<<<<
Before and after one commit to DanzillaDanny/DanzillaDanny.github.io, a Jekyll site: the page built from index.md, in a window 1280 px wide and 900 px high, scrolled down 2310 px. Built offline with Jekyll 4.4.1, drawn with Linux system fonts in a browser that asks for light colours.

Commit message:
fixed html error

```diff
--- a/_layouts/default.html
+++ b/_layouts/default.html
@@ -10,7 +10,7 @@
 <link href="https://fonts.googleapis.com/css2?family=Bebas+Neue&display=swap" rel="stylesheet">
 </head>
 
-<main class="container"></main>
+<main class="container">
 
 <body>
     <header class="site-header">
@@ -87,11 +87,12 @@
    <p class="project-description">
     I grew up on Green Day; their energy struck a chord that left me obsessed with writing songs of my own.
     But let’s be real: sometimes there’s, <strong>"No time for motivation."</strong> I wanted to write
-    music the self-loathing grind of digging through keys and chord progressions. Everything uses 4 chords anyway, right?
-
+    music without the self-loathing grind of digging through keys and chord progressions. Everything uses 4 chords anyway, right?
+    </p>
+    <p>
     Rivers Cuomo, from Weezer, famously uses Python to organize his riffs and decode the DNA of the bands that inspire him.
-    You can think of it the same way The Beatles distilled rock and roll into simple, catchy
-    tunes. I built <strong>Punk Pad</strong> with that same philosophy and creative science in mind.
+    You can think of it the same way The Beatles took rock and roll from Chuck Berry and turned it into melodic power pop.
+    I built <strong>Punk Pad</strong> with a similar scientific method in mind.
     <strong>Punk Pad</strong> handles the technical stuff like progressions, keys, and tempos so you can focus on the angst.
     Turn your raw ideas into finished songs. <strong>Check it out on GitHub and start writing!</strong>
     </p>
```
>>>>
<<<<
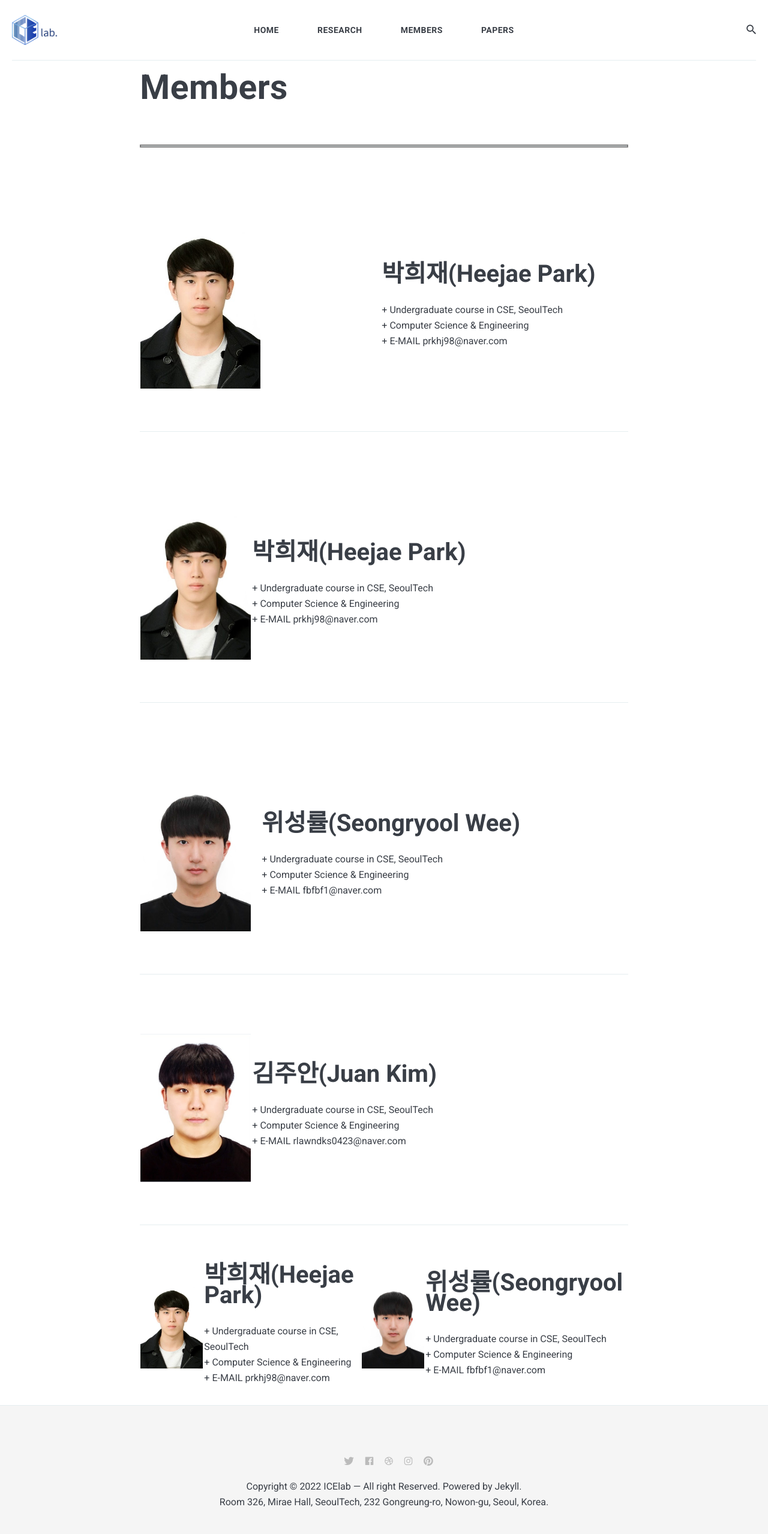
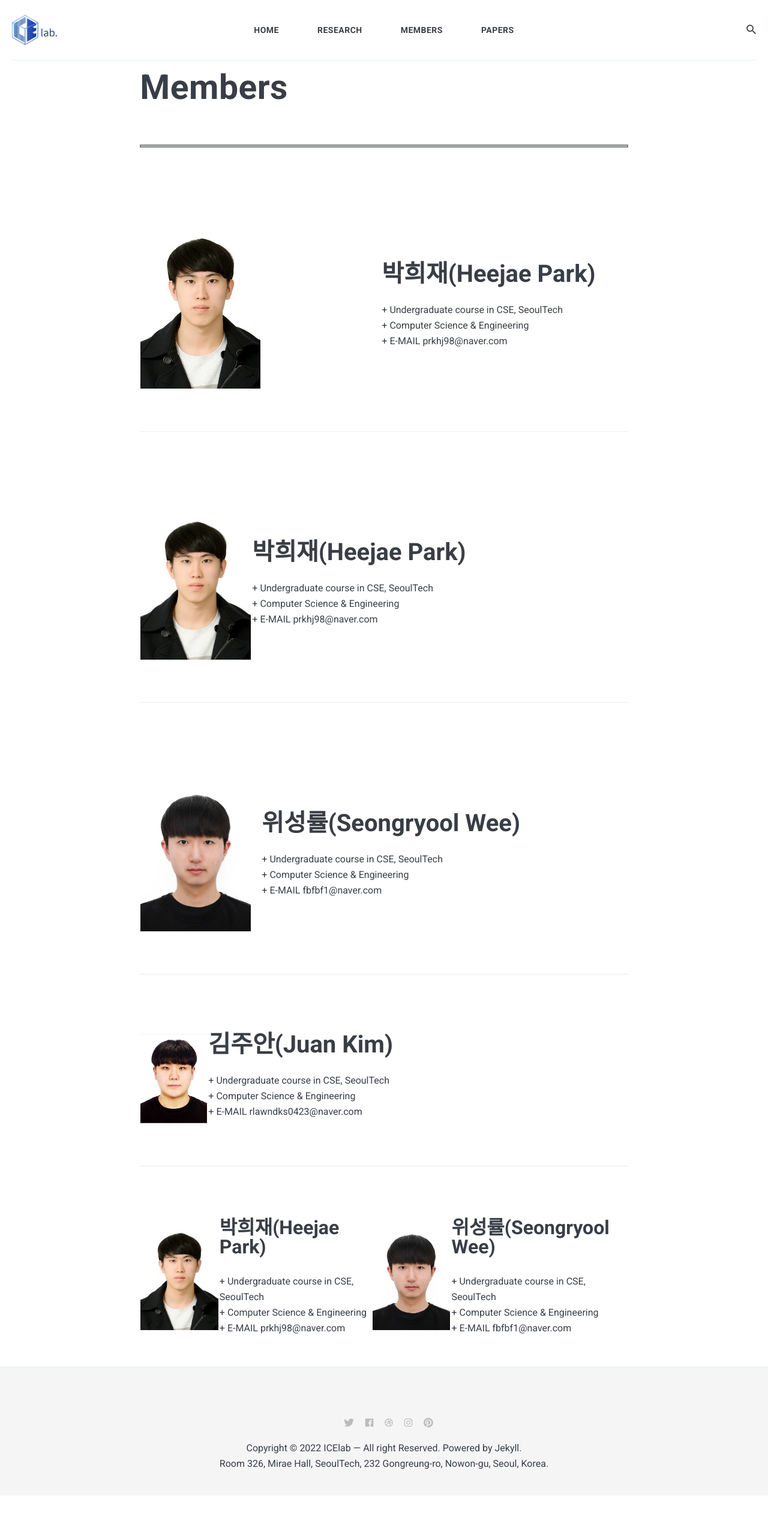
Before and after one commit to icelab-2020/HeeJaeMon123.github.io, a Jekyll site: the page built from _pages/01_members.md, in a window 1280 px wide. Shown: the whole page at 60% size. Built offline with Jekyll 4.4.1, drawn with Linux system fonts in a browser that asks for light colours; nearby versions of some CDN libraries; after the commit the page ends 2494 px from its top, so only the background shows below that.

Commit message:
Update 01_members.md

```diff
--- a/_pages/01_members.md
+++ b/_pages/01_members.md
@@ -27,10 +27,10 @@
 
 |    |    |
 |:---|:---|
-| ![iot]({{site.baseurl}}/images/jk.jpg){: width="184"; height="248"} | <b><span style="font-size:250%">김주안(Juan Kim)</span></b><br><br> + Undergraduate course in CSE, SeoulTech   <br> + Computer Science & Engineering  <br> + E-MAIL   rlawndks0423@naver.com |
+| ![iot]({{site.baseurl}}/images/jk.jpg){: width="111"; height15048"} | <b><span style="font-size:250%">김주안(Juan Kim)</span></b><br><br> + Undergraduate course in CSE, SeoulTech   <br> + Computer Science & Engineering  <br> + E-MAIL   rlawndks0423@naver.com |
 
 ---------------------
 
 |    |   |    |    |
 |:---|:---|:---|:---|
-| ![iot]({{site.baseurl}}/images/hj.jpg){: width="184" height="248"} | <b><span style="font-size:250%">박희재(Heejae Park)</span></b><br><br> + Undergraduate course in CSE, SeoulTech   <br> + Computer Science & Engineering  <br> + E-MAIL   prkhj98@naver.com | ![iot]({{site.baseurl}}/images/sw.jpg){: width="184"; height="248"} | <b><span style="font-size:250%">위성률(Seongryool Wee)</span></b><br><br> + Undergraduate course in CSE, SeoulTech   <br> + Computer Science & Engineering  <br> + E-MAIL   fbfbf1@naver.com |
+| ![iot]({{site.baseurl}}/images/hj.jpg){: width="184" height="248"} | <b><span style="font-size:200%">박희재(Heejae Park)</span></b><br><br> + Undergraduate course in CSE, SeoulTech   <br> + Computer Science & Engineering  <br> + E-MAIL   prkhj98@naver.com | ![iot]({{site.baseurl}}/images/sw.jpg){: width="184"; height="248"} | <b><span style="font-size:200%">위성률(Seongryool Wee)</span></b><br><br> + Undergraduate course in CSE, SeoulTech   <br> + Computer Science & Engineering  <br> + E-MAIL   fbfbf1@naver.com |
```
>>>>
<<<<
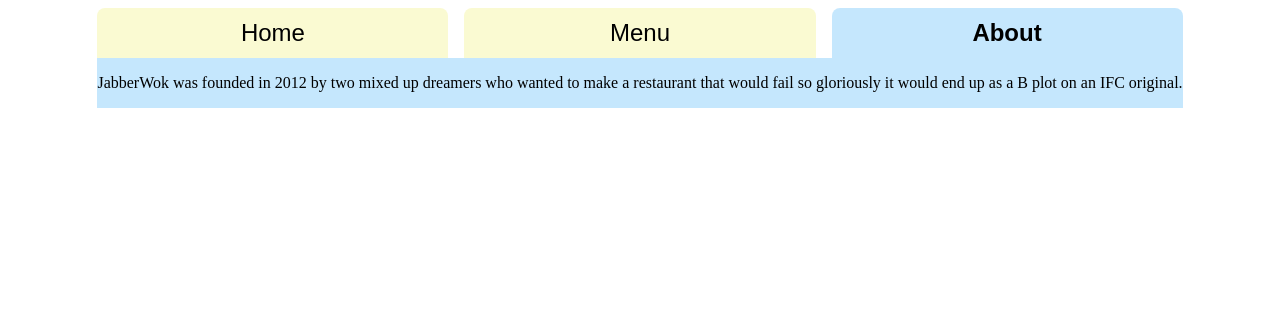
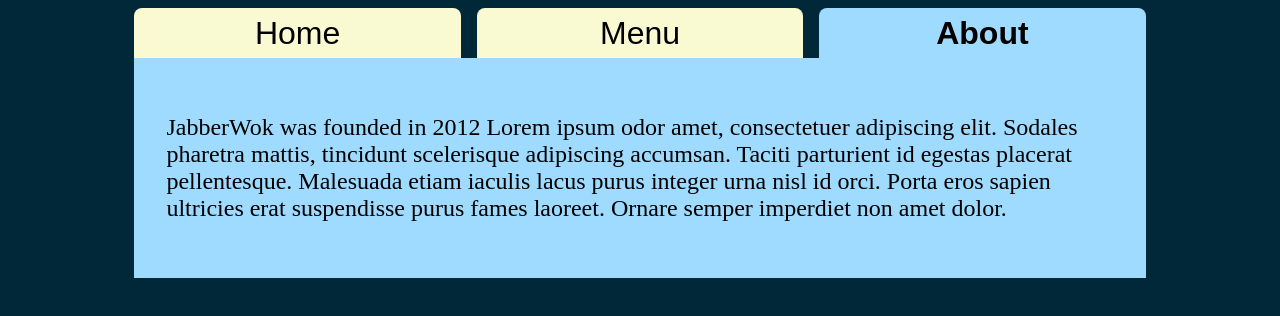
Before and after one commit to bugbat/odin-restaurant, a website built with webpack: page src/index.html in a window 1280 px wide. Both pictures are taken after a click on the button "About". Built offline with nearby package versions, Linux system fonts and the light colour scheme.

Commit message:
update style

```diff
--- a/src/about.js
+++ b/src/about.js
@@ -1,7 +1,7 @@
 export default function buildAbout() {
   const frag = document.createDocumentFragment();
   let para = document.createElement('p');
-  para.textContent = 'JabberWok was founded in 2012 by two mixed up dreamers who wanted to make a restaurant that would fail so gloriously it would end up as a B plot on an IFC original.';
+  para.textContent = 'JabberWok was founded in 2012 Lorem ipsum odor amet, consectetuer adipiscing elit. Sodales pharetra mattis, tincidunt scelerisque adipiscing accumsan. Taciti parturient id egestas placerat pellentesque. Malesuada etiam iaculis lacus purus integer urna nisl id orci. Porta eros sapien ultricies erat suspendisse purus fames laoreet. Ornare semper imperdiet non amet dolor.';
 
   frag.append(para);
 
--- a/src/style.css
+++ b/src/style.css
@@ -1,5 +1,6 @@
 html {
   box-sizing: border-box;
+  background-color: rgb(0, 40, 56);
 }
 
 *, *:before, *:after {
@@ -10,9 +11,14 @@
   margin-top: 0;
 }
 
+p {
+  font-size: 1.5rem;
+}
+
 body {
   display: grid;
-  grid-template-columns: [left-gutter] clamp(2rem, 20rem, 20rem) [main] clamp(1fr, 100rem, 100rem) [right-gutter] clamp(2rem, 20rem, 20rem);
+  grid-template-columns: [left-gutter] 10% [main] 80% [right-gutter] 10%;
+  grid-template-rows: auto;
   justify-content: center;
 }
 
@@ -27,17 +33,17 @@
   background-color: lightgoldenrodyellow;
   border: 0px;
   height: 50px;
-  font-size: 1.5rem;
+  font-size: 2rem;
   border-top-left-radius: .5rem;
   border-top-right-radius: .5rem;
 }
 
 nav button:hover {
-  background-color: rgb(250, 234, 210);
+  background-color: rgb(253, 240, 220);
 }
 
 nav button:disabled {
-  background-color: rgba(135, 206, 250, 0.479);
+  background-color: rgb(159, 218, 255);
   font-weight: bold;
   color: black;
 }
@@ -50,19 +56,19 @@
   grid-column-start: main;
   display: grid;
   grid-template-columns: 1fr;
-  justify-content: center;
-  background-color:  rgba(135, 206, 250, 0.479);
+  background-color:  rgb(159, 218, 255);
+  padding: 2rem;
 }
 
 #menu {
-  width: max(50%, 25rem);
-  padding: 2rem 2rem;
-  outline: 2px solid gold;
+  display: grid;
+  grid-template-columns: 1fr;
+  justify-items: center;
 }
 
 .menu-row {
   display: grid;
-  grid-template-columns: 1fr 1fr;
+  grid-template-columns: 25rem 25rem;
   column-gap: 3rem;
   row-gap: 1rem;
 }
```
>>>>
# [To do]
Return each line from the material that includes the string "left".

# [Solution below]
     I grew up on Green Day; their energy struck a chord that left me obsessed with writing songs of my own.
-  grid-template-columns: [left-gutter] clamp(2rem, 20rem, 20rem) [main] clamp(1fr, 100rem, 100rem) [right-gutter] clamp(2rem, 20rem, 20rem);
+  grid-template-columns: [left-gutter] 10% [main] 80% [right-gutter] 10%;
   border-top-left-radius: .5rem;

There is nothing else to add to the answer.